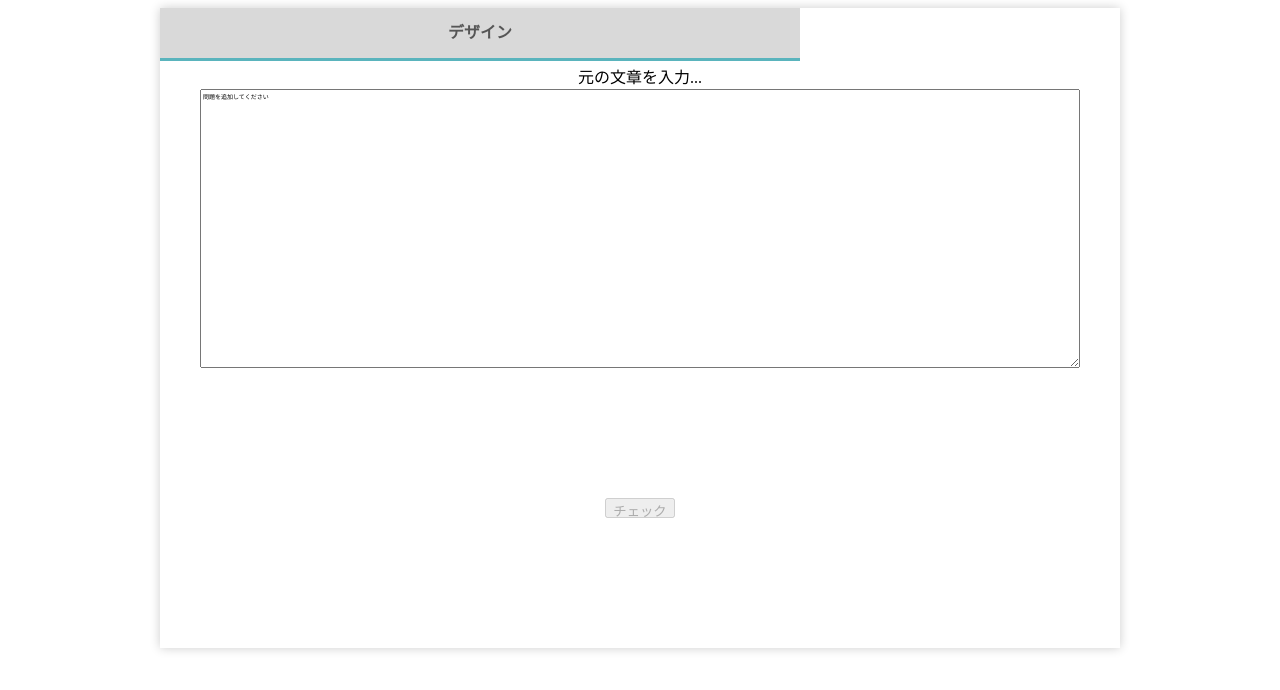
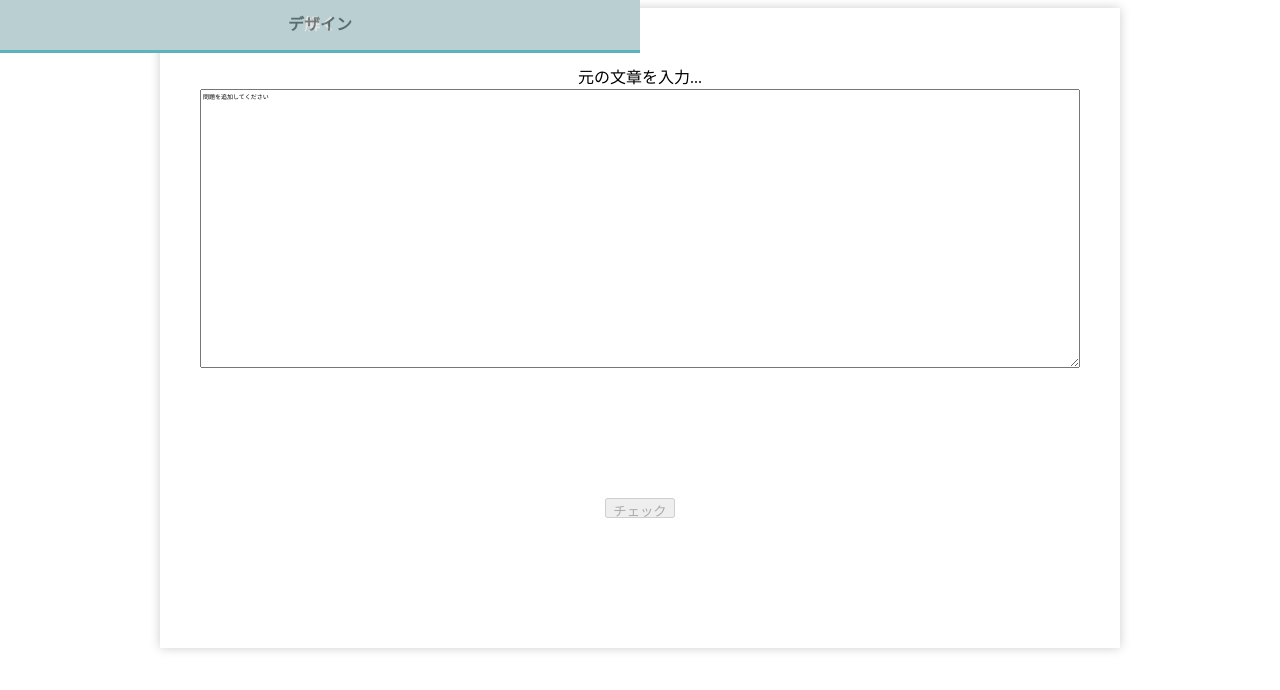
Before and after one commit to nodbew/deletion-detect, a plain HTML site: page index.html in a window 1280 px wide. Drawn offline with Linux system fonts and the light colour scheme.

Commit message:
Add necessary properties for tab-item class

```diff
--- a/index.css
+++ b/index.css
@@ -33,7 +33,9 @@ textarea {
 
 .tab-item {
   position: fixed;
-  margin-top: 0px;
+  top: 0px;
+  left: 0px;
+  margin: 0px;
   width: 50%;
   height: calc(10vh - 3);
   border-bottom: 3px solid #5ab4bd;
```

------------------------

From the data, pick out every line that includes "item".

Exercise output:
Add necessary properties for tab-item class
 .tab-item {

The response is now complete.